§ **WORK TASK**:
Work out how many lines in the entries below include the word "Russia", and give only that figure.

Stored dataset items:
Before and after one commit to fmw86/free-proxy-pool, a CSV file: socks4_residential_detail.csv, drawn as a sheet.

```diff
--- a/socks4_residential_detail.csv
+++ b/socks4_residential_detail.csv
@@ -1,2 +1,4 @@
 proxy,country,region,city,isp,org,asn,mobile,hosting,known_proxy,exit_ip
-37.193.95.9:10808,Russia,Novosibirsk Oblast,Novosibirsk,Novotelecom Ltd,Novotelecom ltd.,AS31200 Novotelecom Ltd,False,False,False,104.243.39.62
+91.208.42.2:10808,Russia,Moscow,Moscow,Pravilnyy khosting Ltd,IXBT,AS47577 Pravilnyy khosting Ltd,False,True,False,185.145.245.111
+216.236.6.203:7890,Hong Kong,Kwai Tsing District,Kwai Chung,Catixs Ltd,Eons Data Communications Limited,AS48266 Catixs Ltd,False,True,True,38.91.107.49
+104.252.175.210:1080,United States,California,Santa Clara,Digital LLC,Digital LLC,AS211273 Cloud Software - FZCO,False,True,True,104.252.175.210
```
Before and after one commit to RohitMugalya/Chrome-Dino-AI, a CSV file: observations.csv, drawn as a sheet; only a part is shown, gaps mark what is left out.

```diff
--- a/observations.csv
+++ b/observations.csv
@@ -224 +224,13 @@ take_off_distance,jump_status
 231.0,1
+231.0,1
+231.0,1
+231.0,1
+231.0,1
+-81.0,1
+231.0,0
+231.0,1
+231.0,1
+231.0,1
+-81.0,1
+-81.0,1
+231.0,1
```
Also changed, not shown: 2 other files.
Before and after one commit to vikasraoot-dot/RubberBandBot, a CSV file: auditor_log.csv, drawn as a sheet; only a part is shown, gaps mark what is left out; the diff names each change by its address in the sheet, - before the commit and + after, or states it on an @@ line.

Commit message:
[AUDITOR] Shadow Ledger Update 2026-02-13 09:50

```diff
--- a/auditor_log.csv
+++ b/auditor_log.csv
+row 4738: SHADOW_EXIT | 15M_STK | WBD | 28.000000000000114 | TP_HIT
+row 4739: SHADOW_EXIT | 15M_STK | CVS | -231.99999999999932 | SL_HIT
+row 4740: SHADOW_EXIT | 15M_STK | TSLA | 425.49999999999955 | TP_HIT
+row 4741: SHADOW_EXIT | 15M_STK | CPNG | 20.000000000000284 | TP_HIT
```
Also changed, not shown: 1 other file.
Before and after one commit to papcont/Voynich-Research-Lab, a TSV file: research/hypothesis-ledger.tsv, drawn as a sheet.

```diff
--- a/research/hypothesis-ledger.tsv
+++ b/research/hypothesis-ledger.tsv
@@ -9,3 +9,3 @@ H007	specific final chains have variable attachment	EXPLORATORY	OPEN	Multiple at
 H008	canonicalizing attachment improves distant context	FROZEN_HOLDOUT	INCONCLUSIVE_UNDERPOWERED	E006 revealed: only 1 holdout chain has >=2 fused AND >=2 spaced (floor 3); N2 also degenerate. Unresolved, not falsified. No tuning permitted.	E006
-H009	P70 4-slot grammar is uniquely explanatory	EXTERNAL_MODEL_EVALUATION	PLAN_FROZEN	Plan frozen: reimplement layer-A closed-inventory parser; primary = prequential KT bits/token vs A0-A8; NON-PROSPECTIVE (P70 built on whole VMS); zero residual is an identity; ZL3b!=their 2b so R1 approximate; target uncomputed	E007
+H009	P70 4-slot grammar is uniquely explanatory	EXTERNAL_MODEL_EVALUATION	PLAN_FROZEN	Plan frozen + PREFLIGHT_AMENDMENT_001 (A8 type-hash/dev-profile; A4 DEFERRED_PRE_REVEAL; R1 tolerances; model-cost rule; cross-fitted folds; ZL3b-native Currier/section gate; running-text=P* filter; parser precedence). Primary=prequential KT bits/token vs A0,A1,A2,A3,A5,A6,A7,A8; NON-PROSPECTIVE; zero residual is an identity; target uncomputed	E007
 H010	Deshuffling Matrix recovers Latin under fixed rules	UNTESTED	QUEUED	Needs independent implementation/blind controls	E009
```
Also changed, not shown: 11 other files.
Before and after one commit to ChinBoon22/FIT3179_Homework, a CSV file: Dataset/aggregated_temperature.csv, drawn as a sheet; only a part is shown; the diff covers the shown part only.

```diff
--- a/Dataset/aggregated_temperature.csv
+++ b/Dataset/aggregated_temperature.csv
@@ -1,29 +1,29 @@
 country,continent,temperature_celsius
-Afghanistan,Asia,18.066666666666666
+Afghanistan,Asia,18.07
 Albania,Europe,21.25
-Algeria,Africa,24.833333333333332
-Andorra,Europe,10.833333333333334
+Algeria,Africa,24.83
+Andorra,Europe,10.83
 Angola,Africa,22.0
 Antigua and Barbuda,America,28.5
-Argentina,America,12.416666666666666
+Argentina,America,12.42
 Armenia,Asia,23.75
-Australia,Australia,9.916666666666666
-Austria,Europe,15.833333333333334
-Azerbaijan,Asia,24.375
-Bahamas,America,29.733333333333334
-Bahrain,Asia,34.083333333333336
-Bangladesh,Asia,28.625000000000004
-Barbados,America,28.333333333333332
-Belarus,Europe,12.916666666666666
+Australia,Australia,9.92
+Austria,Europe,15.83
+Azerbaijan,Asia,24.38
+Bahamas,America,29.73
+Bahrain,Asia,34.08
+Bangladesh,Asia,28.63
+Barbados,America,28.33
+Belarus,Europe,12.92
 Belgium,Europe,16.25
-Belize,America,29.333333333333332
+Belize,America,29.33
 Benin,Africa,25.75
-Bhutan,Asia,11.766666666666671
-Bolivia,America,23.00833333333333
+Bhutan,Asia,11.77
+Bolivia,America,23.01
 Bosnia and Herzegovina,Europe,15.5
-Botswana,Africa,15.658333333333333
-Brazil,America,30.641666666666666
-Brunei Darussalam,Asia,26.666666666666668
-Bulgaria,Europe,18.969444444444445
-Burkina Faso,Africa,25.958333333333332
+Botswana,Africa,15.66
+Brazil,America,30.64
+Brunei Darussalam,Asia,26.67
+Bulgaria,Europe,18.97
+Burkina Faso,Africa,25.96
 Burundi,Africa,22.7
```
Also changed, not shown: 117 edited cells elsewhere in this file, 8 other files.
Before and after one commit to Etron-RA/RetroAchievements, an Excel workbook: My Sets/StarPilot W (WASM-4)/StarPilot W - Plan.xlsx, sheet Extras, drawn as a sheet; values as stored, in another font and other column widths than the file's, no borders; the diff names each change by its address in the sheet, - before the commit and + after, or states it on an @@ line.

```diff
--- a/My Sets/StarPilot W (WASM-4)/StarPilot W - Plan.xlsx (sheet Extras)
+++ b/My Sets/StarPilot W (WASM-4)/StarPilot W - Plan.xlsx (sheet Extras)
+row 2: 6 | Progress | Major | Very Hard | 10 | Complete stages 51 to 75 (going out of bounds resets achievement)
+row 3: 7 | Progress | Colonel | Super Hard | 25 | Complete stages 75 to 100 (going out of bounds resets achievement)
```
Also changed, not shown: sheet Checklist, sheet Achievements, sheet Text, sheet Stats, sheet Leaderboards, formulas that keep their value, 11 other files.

§ **WRITTEN ANSWER**:
2